[DATA RECORDS Boundary: Start]
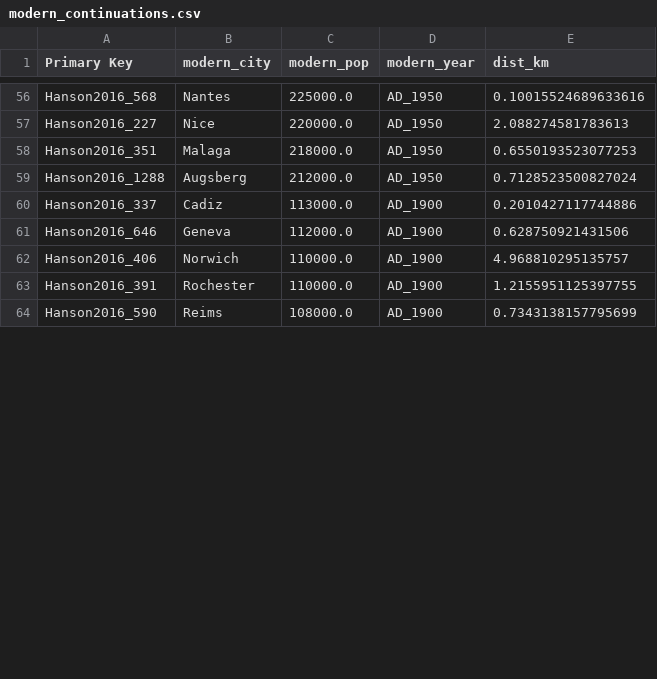
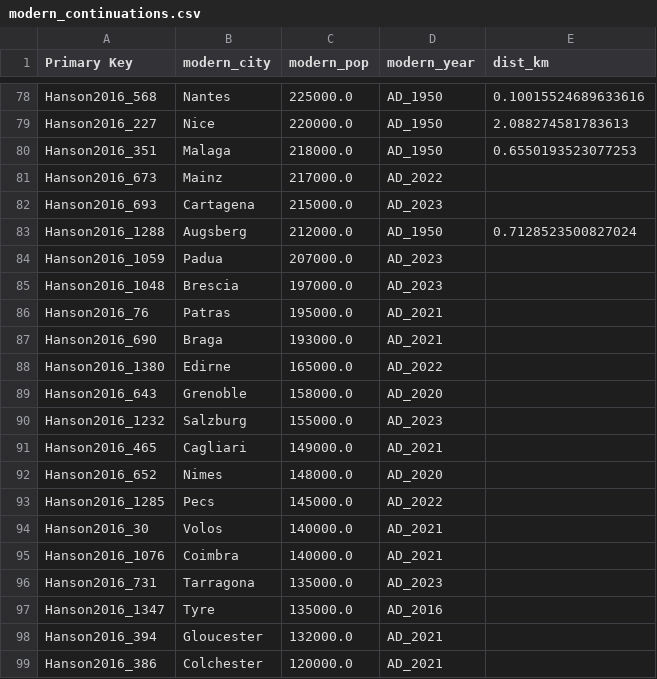
Before and after one commit to RomanDataLab/romanroads, a CSV file: output/modern_continuations.csv, drawn as a sheet; only a part is shown, gaps mark what is left out; the shorter side is filled out with more unchanged rows; the diff covers the shown part only.

Commit message:
Modern-cities layer: curated supplement (data/modern_cities_extra.csv) fills Reba gaps - Tarragona, Cordoba, Izmir, Konya, Skopje, Rabat, Tangier etc; 108 living successors (was 64); per-modern-city dedupe fixes double ring at Valencia

```diff
--- a/output/modern_continuations.csv
+++ b/output/modern_continuations.csv
@@ -58,2 +80,20 @@ Hanson2016_227,Nice,220000.0,AD_1950,2.088274581783613
 Hanson2016_351,Malaga,218000.0,AD_1950,0.6550193523077253
+Hanson2016_673,Mainz,217000.0,AD_2022,
+Hanson2016_693,Cartagena,215000.0,AD_2023,
 Hanson2016_1288,Augsberg,212000.0,AD_1950,0.7128523500827024
+Hanson2016_1059,Padua,207000.0,AD_2023,
+Hanson2016_1048,Brescia,197000.0,AD_2023,
+Hanson2016_76,Patras,195000.0,AD_2021,
+Hanson2016_690,Braga,193000.0,AD_2021,
+Hanson2016_1380,Edirne,165000.0,AD_2022,
+Hanson2016_643,Grenoble,158000.0,AD_2020,
+Hanson2016_1232,Salzburg,155000.0,AD_2023,
+Hanson2016_465,Cagliari,149000.0,AD_2021,
+Hanson2016_652,Nimes,148000.0,AD_2020,
+Hanson2016_1285,Pecs,145000.0,AD_2022,
+Hanson2016_30,Volos,140000.0,AD_2021,
+Hanson2016_1076,Coimbra,140000.0,AD_2021,
+Hanson2016_731,Tarragona,135000.0,AD_2023,
+Hanson2016_1347,Tyre,135000.0,AD_2016,
+Hanson2016_394,Gloucester,132000.0,AD_2021,
+Hanson2016_386,Colchester,120000.0,AD_2021,
```
Also changed, not shown: 27 added rows, 1 removed row and 4 moved rows elsewhere in this file, 8 other files.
[DATA RECORDS Boundary: End]
_EXERCISE OBJECTIVE_. Only the text of the records is to be reproduced exactly; skip the pictures.

_OUTPUT OF THE EXERCISE_.
Before and after one commit to RomanDataLab/romanroads, a CSV file: output/modern_continuations.csv, drawn as a sheet; only a part is shown, gaps mark what is left out; the shorter side is filled out with more unchanged rows; the diff covers the shown part only.

Commit message:
Modern-cities layer: curated supplement (data/modern_cities_extra.csv) fills Reba gaps - Tarragona, Cordoba, Izmir, Konya, Skopje, Rabat, Tangier etc; 108 living successors (was 64); per-modern-city dedupe fixes double ring at Valencia

```diff
--- a/output/modern_continuations.csv
+++ b/output/modern_continuations.csv
@@ -58,2 +80,20 @@ Hanson2016_227,Nice,220000.0,AD_1950,2.088274581783613
 Hanson2016_351,Malaga,218000.0,AD_1950,0.6550193523077253
+Hanson2016_673,Mainz,217000.0,AD_2022,
+Hanson2016_693,Cartagena,215000.0,AD_2023,
 Hanson2016_1288,Augsberg,212000.0,AD_1950,0.7128523500827024
+Hanson2016_1059,Padua,207000.0,AD_2023,
+Hanson2016_1048,Brescia,197000.0,AD_2023,
+Hanson2016_76,Patras,195000.0,AD_2021,
+Hanson2016_690,Braga,193000.0,AD_2021,
+Hanson2016_1380,Edirne,165000.0,AD_2022,
+Hanson2016_643,Grenoble,158000.0,AD_2020,
+Hanson2016_1232,Salzburg,155000.0,AD_2023,
+Hanson2016_465,Cagliari,149000.0,AD_2021,
+Hanson2016_652,Nimes,148000.0,AD_2020,
+Hanson2016_1285,Pecs,145000.0,AD_2022,
+Hanson2016_30,Volos,140000.0,AD_2021,
+Hanson2016_1076,Coimbra,140000.0,AD_2021,
+Hanson2016_731,Tarragona,135000.0,AD_2023,
+Hanson2016_1347,Tyre,135000.0,AD_2016,
+Hanson2016_394,Gloucester,132000.0,AD_2021,
+Hanson2016_386,Colchester,120000.0,AD_2021,
```
Also changed, not shown: 27 added rows, 1 removed row and 4 moved rows elsewhere in this file, 8 other files.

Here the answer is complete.